Tick Prevention Tips!
Spring is just around the corner! Unfortunately, as temperatures begin to warm up, the risk of coming into contact with ticks increases. However, the reality is that ticks need to be treated as an issue year round. Ticks are a common parasite that can cause many medical problems in your pets and can transmit various diseases to your dog; including anaplasmosis, ehrlichiosis, Rocky Mountain spotted fever, and Lyme disease. Currently, cats are remarkably resistant to tick borne disease because they have an unusual immune system that allows them to fight the infection better than dogs. Cats that do become infected by a tick may present with vague clinical signs that make them difficult to diagnose. Untreated outdoor cats can also become a vehicle for bringing ticks into your home. The best way to avoid ticks is to be proactive about preventing them! Tick prevention involves treating both the animal as well as the animal’s environment.

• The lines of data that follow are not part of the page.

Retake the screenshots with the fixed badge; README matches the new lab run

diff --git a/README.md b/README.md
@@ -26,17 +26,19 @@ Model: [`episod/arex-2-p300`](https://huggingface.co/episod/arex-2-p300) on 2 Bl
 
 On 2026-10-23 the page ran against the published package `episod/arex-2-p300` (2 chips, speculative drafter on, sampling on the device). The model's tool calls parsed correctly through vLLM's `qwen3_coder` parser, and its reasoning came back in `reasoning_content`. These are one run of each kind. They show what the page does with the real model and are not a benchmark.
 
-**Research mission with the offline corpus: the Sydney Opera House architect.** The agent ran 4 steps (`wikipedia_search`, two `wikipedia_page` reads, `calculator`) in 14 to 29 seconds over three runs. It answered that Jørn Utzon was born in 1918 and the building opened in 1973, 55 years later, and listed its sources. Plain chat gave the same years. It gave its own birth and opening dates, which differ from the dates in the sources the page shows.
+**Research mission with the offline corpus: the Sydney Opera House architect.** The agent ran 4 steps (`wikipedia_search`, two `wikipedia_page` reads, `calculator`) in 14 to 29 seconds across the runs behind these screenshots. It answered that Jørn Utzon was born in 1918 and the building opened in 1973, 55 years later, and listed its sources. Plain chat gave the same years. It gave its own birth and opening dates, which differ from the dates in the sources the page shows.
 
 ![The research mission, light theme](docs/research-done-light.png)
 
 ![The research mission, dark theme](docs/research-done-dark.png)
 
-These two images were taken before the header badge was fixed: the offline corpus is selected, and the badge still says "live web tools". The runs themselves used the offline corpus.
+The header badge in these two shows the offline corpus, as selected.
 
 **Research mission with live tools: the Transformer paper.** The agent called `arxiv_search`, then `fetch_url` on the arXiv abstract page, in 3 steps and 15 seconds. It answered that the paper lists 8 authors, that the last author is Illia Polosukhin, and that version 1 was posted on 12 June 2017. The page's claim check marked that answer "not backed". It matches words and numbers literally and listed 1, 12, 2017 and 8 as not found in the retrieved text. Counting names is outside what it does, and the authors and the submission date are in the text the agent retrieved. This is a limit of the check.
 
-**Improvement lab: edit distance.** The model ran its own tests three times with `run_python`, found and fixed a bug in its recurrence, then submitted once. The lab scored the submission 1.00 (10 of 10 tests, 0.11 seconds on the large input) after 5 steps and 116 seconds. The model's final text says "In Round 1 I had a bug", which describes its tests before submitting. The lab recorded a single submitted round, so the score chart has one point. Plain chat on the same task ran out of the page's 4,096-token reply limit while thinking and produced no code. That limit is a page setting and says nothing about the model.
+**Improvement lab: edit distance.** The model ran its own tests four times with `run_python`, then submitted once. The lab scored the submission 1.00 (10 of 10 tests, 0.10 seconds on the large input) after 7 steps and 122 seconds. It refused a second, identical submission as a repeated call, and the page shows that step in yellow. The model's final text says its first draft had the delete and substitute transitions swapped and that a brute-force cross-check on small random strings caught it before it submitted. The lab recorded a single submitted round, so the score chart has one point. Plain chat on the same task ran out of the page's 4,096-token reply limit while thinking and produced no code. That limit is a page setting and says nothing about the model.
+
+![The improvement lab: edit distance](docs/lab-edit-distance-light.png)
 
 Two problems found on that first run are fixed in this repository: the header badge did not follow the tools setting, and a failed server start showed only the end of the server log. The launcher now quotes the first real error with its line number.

Basic tick prevention includes:
*Treat your pets with a preventative product all year. There are topical and chewable options as well as collars. Most tick preventatives treat for fleas too!

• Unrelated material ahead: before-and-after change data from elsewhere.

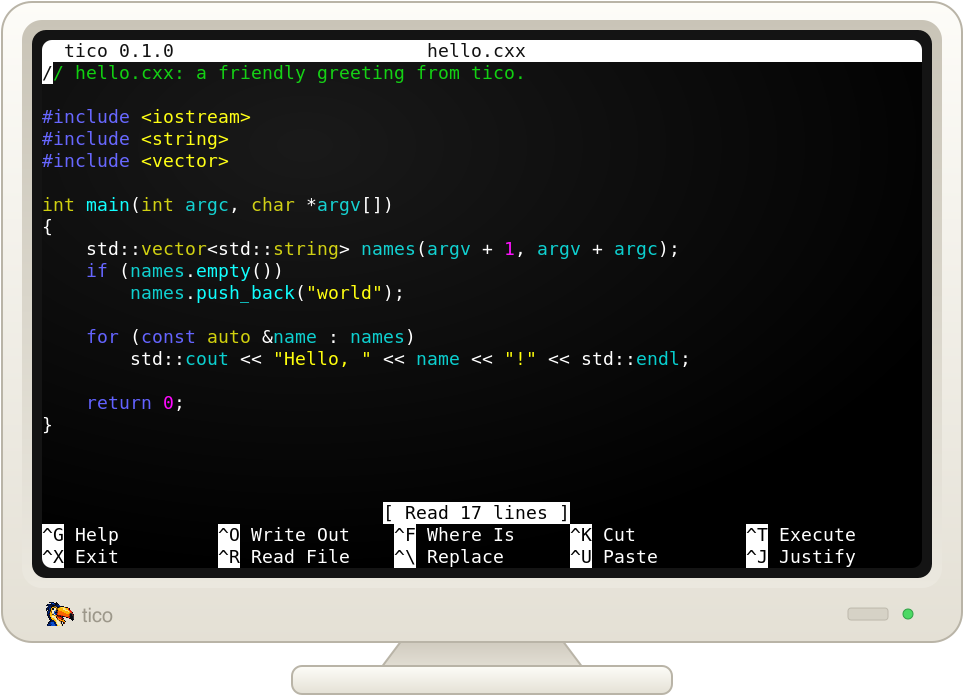
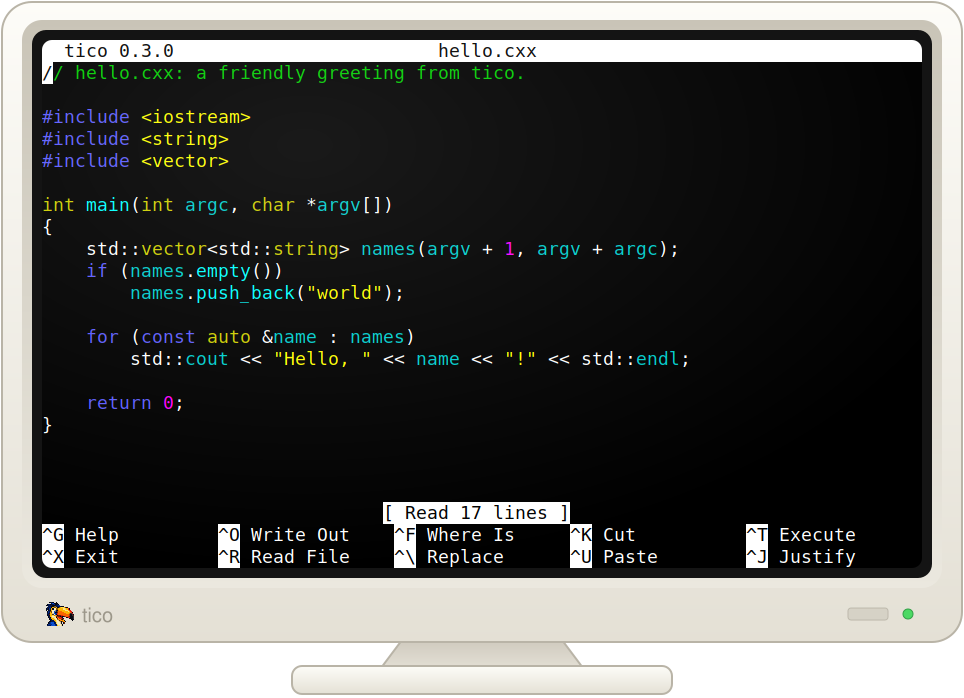
Update the screenshots to tico 0.3.0
Retake the CRT and theme screenshots, which still showed 0.1.0 in the
title bar.

capture.sh only ran on macOS, so find the X tools on PATH and identify
the window by its XTerm class. Add extra/themes/capture.sh, since the
theme shots had no script, and sample.rs, transcribed from the old
screenshot. The theme shots lose xterm's 2px border (now 1012x1056);
below the title bar they match the old ones pixel for pixel.

diff --git a/extra/themes/sample.rs b/extra/themes/sample.rs
@@ -1,0 +1,43 @@
+//! Preview: syntax highlighting theme sample.
+
+use std::collections::HashMap;
+use std::fmt;
+
+/// A book borrowed from the library.
+#[derive(Debug, Clone)]
+pub struct Book<'a> {
+    pub title: &'a str,
+    pub pages: u32,
+}
+
+impl<'a> fmt::Display for Book<'a> {
+    fn fmt(&self, f: &mut fmt::Formatter<'_>) -> fmt::Result {
+        write!(f, "{} ({} pages)", self.title, self.pages)
+    }
+}
+
+#[derive(Debug)]
+enum Status {
+    Available,
+    Borrowed { by: String, days: u16 },
+}
+
+fn describe(status: &Status) -> String {
+    match status {
+        Status::Available => "on the shelf".to_string(),
+        Status::Borrowed { by, days } if *days > 30 => {
+            format!("overdue, held by {by}")
+        }
+        Status::Borrowed { by, .. } => format!("out to {by}"),
+    }
+}
+
+fn main() -> Result<(), Box<dyn std::error::Error>> {
+    let mut shelf: HashMap<u32, Book> = HashMap::new();
+    shelf.insert(1, Book { title: "The Rust Book", pages: 528 });
+
+    for (id, book) in &shelf {
+        println!("#{id}: {book} — {}", describe(&Status::Available));
+    }
+    Ok(())
+}

diff --git a/CLAUDE.md b/CLAUDE.md
@@ -96,3 +96,10 @@ To add a language:
    then run `./build.pl`. Load `/?hello=EXT` under `plackup test.psgi` to see it on
    the page.
 5. Commit the source file, the PNG, the template, and the regenerated `.html`.
+
+## Theme screenshots
+
+`docs/configuration.md` shows every built-in theme highlighting
+`extra/themes/sample.rs`, in `docs/images/themes/tico-builtin-NAME.png` (1012x1056).
+`extra/themes/capture.sh` takes them in a 92x48 xterm (DejaVu Sans Mono 13); give it
+theme names to redo only those. Like `extra/crt/capture.sh`, the user has to run it.
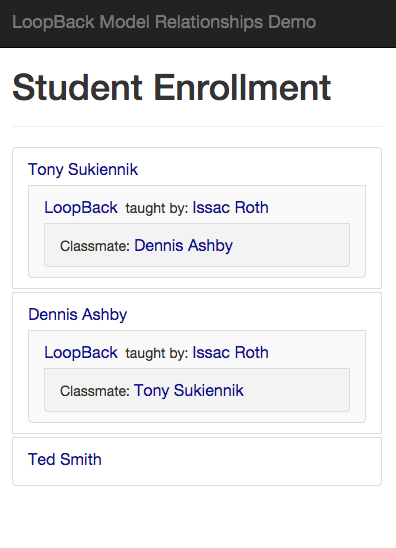
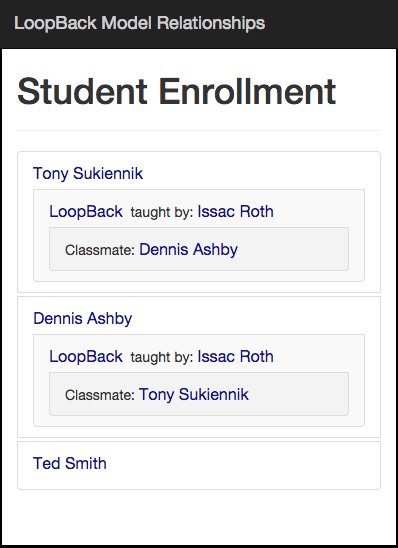
App Doc

Changed region(s): [[0.0, 0.031, 1.0, 1.0]]

diff --git a/client/index.html b/client/index.html
@@ -17,11 +17,11 @@
       <script src="https://oss.maxcdn.com/respond/1.4.2/respond.min.js"></script>
     <![endif]-->
   </head>
-  <body ng-app="app">
+  <body ng-app="app" style="border: 3px solid black; min-height:550px;">
     <div class="navbar navbar-inverse navbar-fixed-top" role="navigation">
       <div class="container">
         <div class="navbar-header">
-          <a class="navbar-brand" href="#">LoopBack Model Relationships Demo</a>
+          <a class="navbar-brand" href="#"><span style="color: #cccccc;">LoopBack Model Relationships</span></a>
         </div>
       </div>
     </div>

diff --git a/README.md b/README.md
@@ -512,6 +512,7 @@ You can start exploring the **[Source Code for the Student Enrollment App](https
 
 Coming soon...
 
+![Student Enrollment](https://github.com/tonysoft/LoopBackRelationships/blob/master/ScreenShots/StudentEnrollment.png)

*Vaccinate your dogs for Lyme disease
*Check your pets daily for ticks; especially around the head, neck, ears, and paws. If you find any ticks, remove them immediately
*Have your dogs tested for tick borne diseases at their yearly wellness exams. Most veterinary practices are able to perform a quick in-house test for at least three of the common tick borne diseases
*Leash-walk dogs when necessary to prevent them from walking through woodsy or overgrown areas
*Reduce the tick habitat in your yard. Keep the grass mowed, the leaves raked, and any other vegetation maintained
Signs of a tick borne disease may not be apparent for 1-3 weeks or longer (sometimes not at all!) If your pet begins showing any signs of decreased appetite, listlessness, fever, lethargy, or acute limping you should see your veterinarian as soon as possible to discuss the next steps of treatment!